Why do some people seem to resist simple solutions to problems? Not sure if you have, but I've heard comments like, “Oh, that could never work—it’s much too simplistic.” Having sold training to corporations since 1986, I’ve certainly run into those who want to over complicate everything when there is a cleaner, simpler approach available. I suspect there are deep psychological reasons why humans often defy going the simple route, but I don’t know what they are.
Here’s a good example of how and when simplicity works, yet is often rejected as "simplistic."
Back in the day, I wrestled on the Ithaca, NY high school team. When your dad is the Cornell University wrestling coach, that’s what you do. In my senior year, my weight class was 132 pounds. That was 1976.
As of April 2012, I weighed about 195. I say “about” because I really didn’t track it anymore. When you know you’re losing the battle of the bulge, it’s easy to look the other way. So the tall, mechanical “physician scales” that my parents bought me in 1973 (checking your weight in a wrestling family is as common as breathing) had stood untouched in the corner of our Denver garage for years.
Then, on Easter (4/8/12) we took some family photos. Upon seeing them 10 seconds later I said, “Oh, gee, that’s not me, that’s a beached whale.”
The embarrassing picture found below in the bottom right corner of this QuickNote (yikes!) is a reflection of the reality I had created. For years my wife Karen would walk our Huskies and invite me along, but I’d find excuses not to join her. Or my kids would ask, “Dad, do you really need three plates of spaghetti?!”
And so it began. The next day I ate one less piece of toast at breakfast, boiled a chicken for lunch, had a big salad for dinner, and ended the day with yogurt instead of an ice cream sundae. And somewhere between meals, I walked our hyperactive Shiba Inu puppy, Mabel, around the block. The next day, she and I walked two miles.
In the 244 days since Easter, I’ve walked 240 times. I’ve walked the flat, dry roads of Colorado—where the sun almost always shines—up to five miles at a crack. I have walked in Nashville, Toronto, Salt Lake, Youngstown, Madison, Buffalo, St. Louis, Minneapolis, Dallas, and Manhattan—wherever my speaking business took me. One thing about walking, there aren't many places it can't be done! I’ve probably averaged three miles daily. Walking. It does a body good.
I've dropped 35 pounds.
Anyway, there was no plan, nor did I tell anyone. It wasn’t a big deal. I just started doing it. Quietly. Purposefully. Confidently.
What's been interesting, though, is how people react. I've learned, once again, how easily humans reject the simple.

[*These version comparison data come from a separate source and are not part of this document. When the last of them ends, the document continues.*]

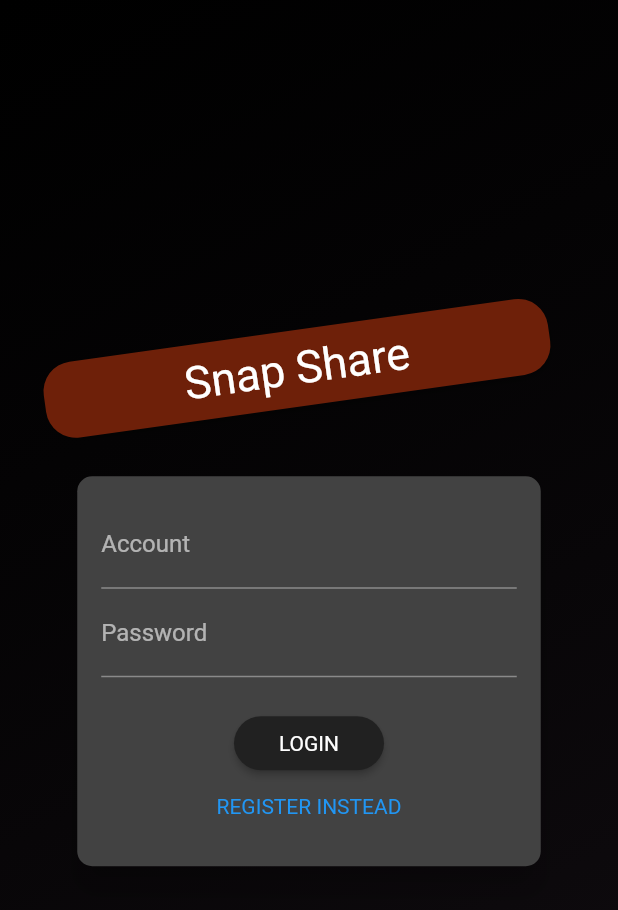
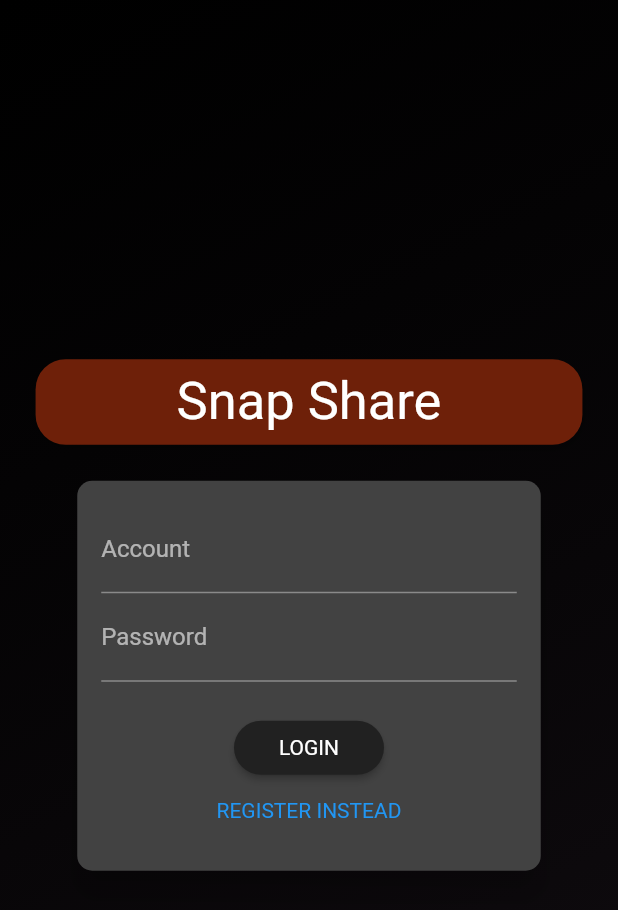
Before and after one commit to Haxxu/snapshare-mobile, a Flutter app: the screen it shows after launch, on a phone screen of 412 x 824 dp. Shown: the top 910 px of the screen. Run offline on Flutter 3.47's test engine with Material 2 defaults, Android fonts, the phone set to English and light mode, and no system bars; our stand-ins replace flutter_dotenv, google_fonts, shared_preferences; Roboto replaces fonts that are missing (Anton).

Commit message:
change app banner transform

```diff
--- a/lib/ui/shared/app_banner.dart
+++ b/lib/ui/shared/app_banner.dart
@@ -15,10 +15,10 @@ class AppBanner extends StatelessWidget {
         vertical: 8.0,
         horizontal: 94.0,
       ),
-      transform: Matrix4.rotationZ(-8 * pi / 180)..translate(-10.0),
+      // transform: Matrix4.rotationZ(-8 * pi / 180)..translate(-10.0),
       decoration: BoxDecoration(
         borderRadius: BorderRadius.circular(20),
-        color: Color.fromARGB(255, 110, 32, 9),
+        color: const Color.fromARGB(255, 110, 32, 9),
         boxShadow: const [
           BoxShadow(
             blurRadius: 8,
@@ -31,7 +31,7 @@ class AppBanner extends StatelessWidget {
         'Snap Share',
         style: TextStyle(
           color: Theme.of(context).textTheme.titleLarge?.color,
-          fontSize: 30,
+          fontSize: 35,
           fontFamily: 'Anton',
           fontWeight: FontWeight.normal,
         ),
```
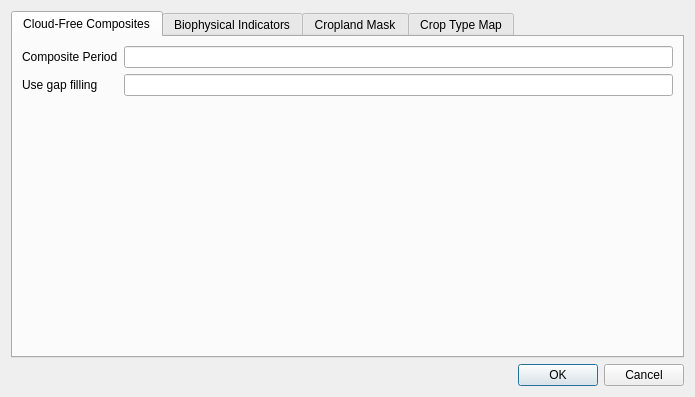
First picture: the form in sen2agri-config/maindialog.ui, repository Sen2Agri/Sen2Agri-System, before the edit.
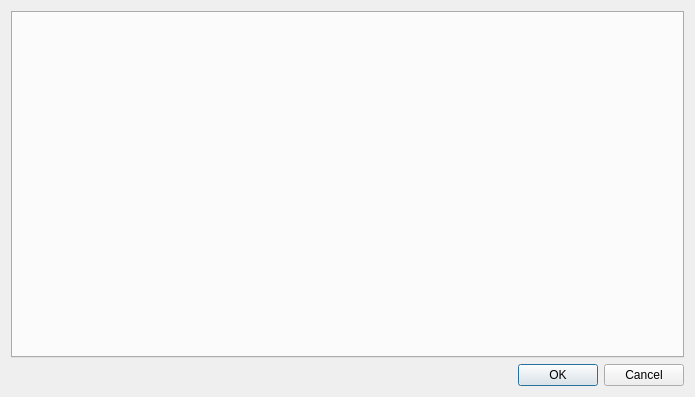
Second picture: the form after the edit.

Patch:
```diff
--- a/sen2agri-config/maindialog.ui
+++ b/sen2agri-config/maindialog.ui
@@ -29,60 +29,6 @@
      <property name="currentIndex">
       <number>0</number>
      </property>
-     <widget class="QWidget" name="tab">
-      <attribute name="title">
-       <string>Cloud-Free Composites</string>
-      </attribute>
-      <layout class="QFormLayout" name="formLayout">
-       <item row="0" column="0">
-        <widget class="QLabel" name="label">
-         <property name="text">
-          <string>Composite Period</string>
-         </property>
-        </widget>
-       </item>
-       <item row="0" column="1">
-        <widget class="QLineEdit" name="lineEdit"/>
-       </item>
-       <item row="1" column="0">
-        <widget class="QLabel" name="label_2">
-         <property name="text">
-          <string>Use gap filling</string>
-         </property>
-        </widget>
-       </item>
-       <item row="1" column="1">
-        <widget class="QLineEdit" name="lineEdit_2"/>
-       </item>
-      </layout>
-     </widget>
-     <widget class="QWidget" name="tab_3">
-      <attribute name="title">
-       <string>Biophysical Indicators</string>
-      </attribute>
-     </widget>
-     <widget class="QWidget" name="tab_2">
-      <attribute name="title">
-       <string>Cropland Mask</string>
-      </attribute>
-      <layout class="QFormLayout" name="formLayout_2">
-       <item row="0" column="0">
-        <widget class="QLabel" name="label_4">
-         <property name="text">
-          <string>Parameter 1</string>
-         </property>
-        </widget>
-       </item>
-       <item row="0" column="1">
-        <widget class="QLineEdit" name="lineEdit_4"/>
-       </item>
-      </layout>
-     </widget>
-     <widget class="QWidget" name="tab_4">
-      <attribute name="title">
-       <string>Crop Type Map</string>
-      </attribute>
-     </widget>
     </widget>
    </item>
   </layout>
```
Left out of the diff: 2 changed lines with no effect on the pictures.
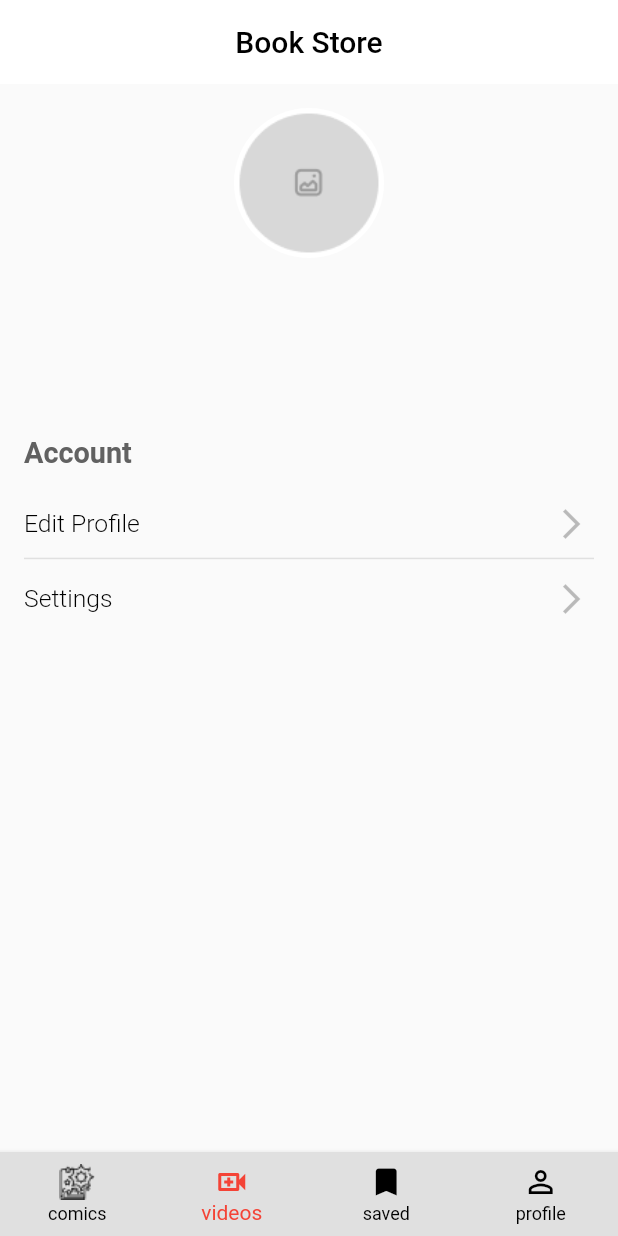
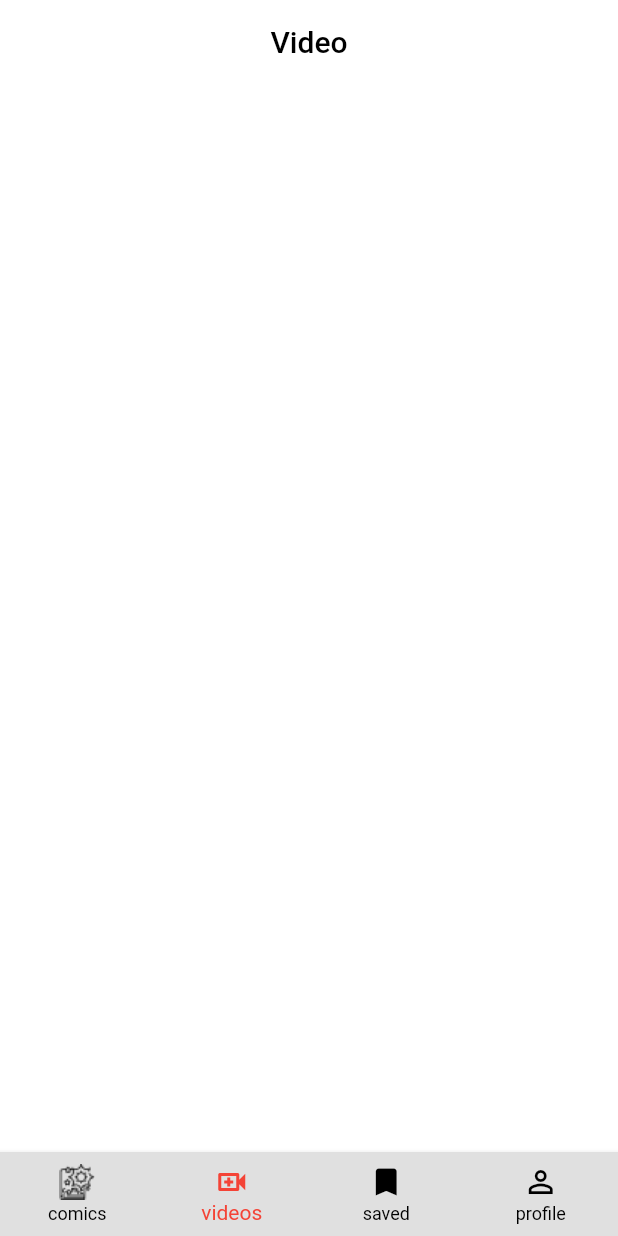
Before and after one commit to WalaaAlshaikh/ComicToonFlutter, a Flutter app: the MainScreen screen opened by its route, item 2 of the bottom bar chosen, on a phone screen of 412 x 824 dp. Run offline on Flutter 3.47's test engine with Material 2 defaults, Android fonts, the phone set to English and light mode, and no system bars; our stand-ins replace cloud_firestore, firebase_auth, firebase_core, firebase_storage, flutter_html, get and 4 more; accounts and stored records are empty; network calls fail; statements that could not run were skipped.

Commit message:
adding the page of favourite in main screen

```diff
--- a/lib/logic/controllers/main_controller.dart
+++ b/lib/logic/controllers/main_controller.dart
@@ -1,7 +1,10 @@
+import 'package:comic_toon_flutter/views/screens/comic/favourite.dart';
 import 'package:comic_toon_flutter/views/screens/comic/home.dart';
 import 'package:comic_toon_flutter/views/screens/setting/profile.dart';
 import 'package:comic_toon_flutter/views/screens/setting/settings_screen.dart';
 import 'package:get/get.dart';
+
+import '../../views/screens/comic/video_screen.dart';
 
 class MainController  extends GetxController{
   RxInt currentIndex=0.obs;
@@ -10,6 +13,8 @@ class MainController  extends GetxController{
   // we need to create binding file for main screen to link the pages together
   final taps=[
     HomeScreen(),
+    VideoScreen(),
+    FavScreen(),
     ProfileScreen(),
 
 
@@ -20,9 +25,9 @@ class MainController  extends GetxController{
 
   final title=[
     "Comic Books",
-    "Book Store",
-    "Bookmark",
-    "",
+    "Video",
+    "Marked Comic",
+    "Profile",
   ].obs;
 
 
--- a/lib/views/screens/comic/comic_detail.dart
+++ b/lib/views/screens/comic/comic_detail.dart
@@ -2,6 +2,7 @@ import 'package:comic_toon_flutter/logic/controllers/comic_controller.dart';
 import 'package:comic_toon_flutter/models/comic_model.dart';
 import 'package:comic_toon_flutter/utils/text_utils.dart';
 import 'package:flutter/material.dart';
+import 'package:flutter_html/flutter_html.dart';
 import 'package:get/get.dart';
 import 'package:get/get_core/src/get_main.dart';
 import 'package:readmore/readmore.dart';
@@ -21,8 +22,8 @@ class ComicDetails extends StatelessWidget {
         appBar: AppBar(leading: IconButton(onPressed: Get.back,icon: Icon(Icons.arrow_back_ios,color: Colors.black,),),title: Text(comicModel.name, style: TextStyle(color: Colors.black),),backgroundColor: Colors.white,
         actions: [IconButton(onPressed:() {
           controller.manageFav(comicModel.id);
-          Get.toNamed(Routes.productsFavourites);
-        }, icon: Icon(Icons.bookmark_add_outlined,color: Colors.black,))],),
+        }, icon:Obx(()=> controller.isFav(
+            comicModel.id)?Icon(Icons.bookmark_outlined,color: Colors.red,): Icon(Icons.bookmark_add_outlined,color: Colors.black,)) ,)],),
         backgroundColor: Colors.white,
         body: SingleChildScrollView(
           child: Padding(
@@ -60,6 +61,7 @@ class ComicDetails extends StatelessWidget {
 
                   ],),
                   const SizedBox(height: 10),
+                  Html(data:comicModel.description),
                   ReadMoreText(
                     comicModel.description,
                     trimLines: 3,
--- /dev/null
+++ b/lib/views/screens/comic/video_screen.dart
@@ -0,0 +1,10 @@
+import 'package:flutter/material.dart';
+
+class VideoScreen extends StatelessWidget {
+  const VideoScreen({Key? key}) : super(key: key);
+
+  @override
+  Widget build(BuildContext context) {
+    return Container();
+  }
+}
--- a/pubspec.yaml
+++ b/pubspec.yaml
@@ -45,6 +45,7 @@ dependencies:
   firebase_storage: ^11.0.7
   image_picker: ^0.8.6
   readmore: ^2.2.0
+  flutter_html: ^2.2.1
 
 
 dev_dependencies:
```
Also changed, not shown: lib/logic/controllers/comic_controller.dart (+5 -2 lines), lib/views/screens/comic/favourite.dart (+8 -10 lines), assets/images/Mask group.png (added), pubspec.lock, 1 other file.
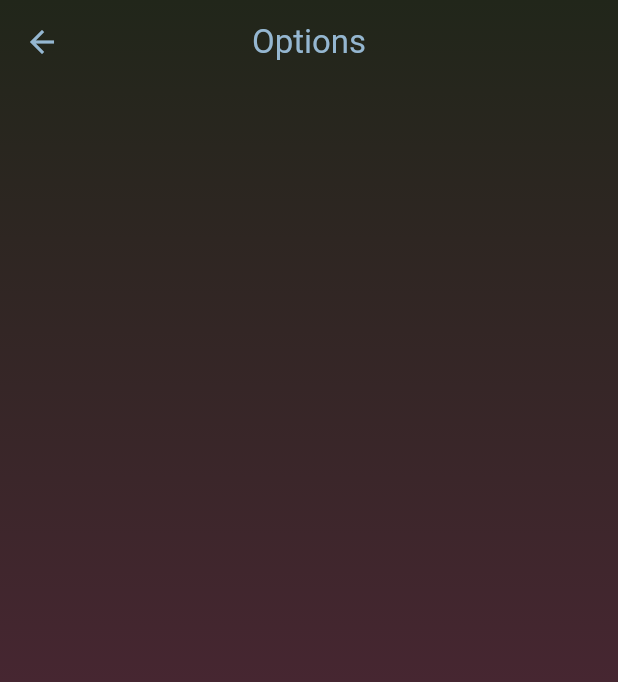
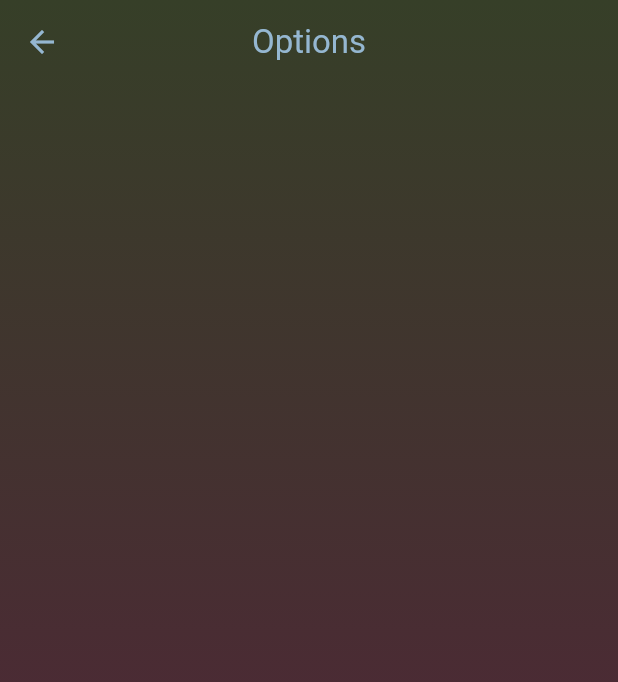
Before and after one commit to NishTheFish92/FlutterToDoList, a Flutter app: the MenuScreen screen opened by its route, on a phone screen of 412 x 824 dp. Shown: the top 682 px of the screen. Run offline on Flutter 3.47's test engine with Material 3 defaults, Android fonts, the phone set to English and light mode, and no system bars.

Commit message:
Changed Menu colour to match Main task page

```diff
--- a/lib/Screens/menu.dart
+++ b/lib/Screens/menu.dart
@@ -26,7 +26,7 @@ class MenuScreen extends StatelessWidget {
               begin: Alignment.topCenter,
               end: Alignment.bottomCenter,
               colors: [
-                const Color.fromARGB(255, 33, 38, 26),
+                const Color.fromARGB(255, 54, 63, 40),
                 const Color.fromARGB(255, 80, 38, 55),
               ],
               stops: [
```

When I shared with an executive at a “healthcare/well-being” firm that I’d lost all this weight, her immediate question was, “Oh, wow—what plan are you on?” A friend heard I was eating lots of chicken and said, “So you’re on the Paleo diet, eh?” And as I left Lowe’s one morning back in July, the bratwurst and chips vendor in the lobby offered, “Lunch, Sir?” I responded, “No, thanks. I’ve lost 20 pounds since April and I’m trying to stay away from stuff like that.” He said, “Protein? Carbs? What are you eating?” I said …
So now I just tell folks I’m on The Plan with No Name—and I’ll be selling it to millions of people for billions of dollars! Actually, I doubt anyone will pay for it. Too simplistic.
Here’s a simple truth (a redundancy since all truths are simple) that comes into play, whether it’s losing weight, bettering our society, building relationships, training our people, investing money, or improving our family dynamics:
There are no quick fixes to long-term problems.
On the weight loss front, it’s all arithmetic. Not gimmicks. Not fads. Not trendy diets. Bottom-line, it’s about the bottom-line. It’s simple math. Example:
If I burn off 300 calories/day more than I ingest,
That’s doable, right? Another question: For those of us who’ve always struggled with our weight, who wouldn’t want to be down at least 18 pounds six months from today?!?
I will lose around three pounds per month.
But in our nanosecond driven world, six months seems REALLY far off. So we turn to dietary shortcuts with fancy names that most eventually quit, but the creator of the trendy diet and author of the best-selling book got our money anyway!
I remember way back in the 80’s hearing this: When it comes to losing weight, it’s all about “a lifestyle change.” Different foods, less food, more exercise. That’s lifestyle. And when I take accountability for the choices that comprise my daily living and then make better choices, the results will come—eventually. Did I say it’s easy? No. I said it’s simple.
So, today, go ahead and ponder the power of simple solutions. It’s good to have something to occupy one’s mind—while on a walk.
PS: May I just say one of the greatest benefits of losing all those pounds is now being able to tie my shoes with ease all by myself. I am a simple man.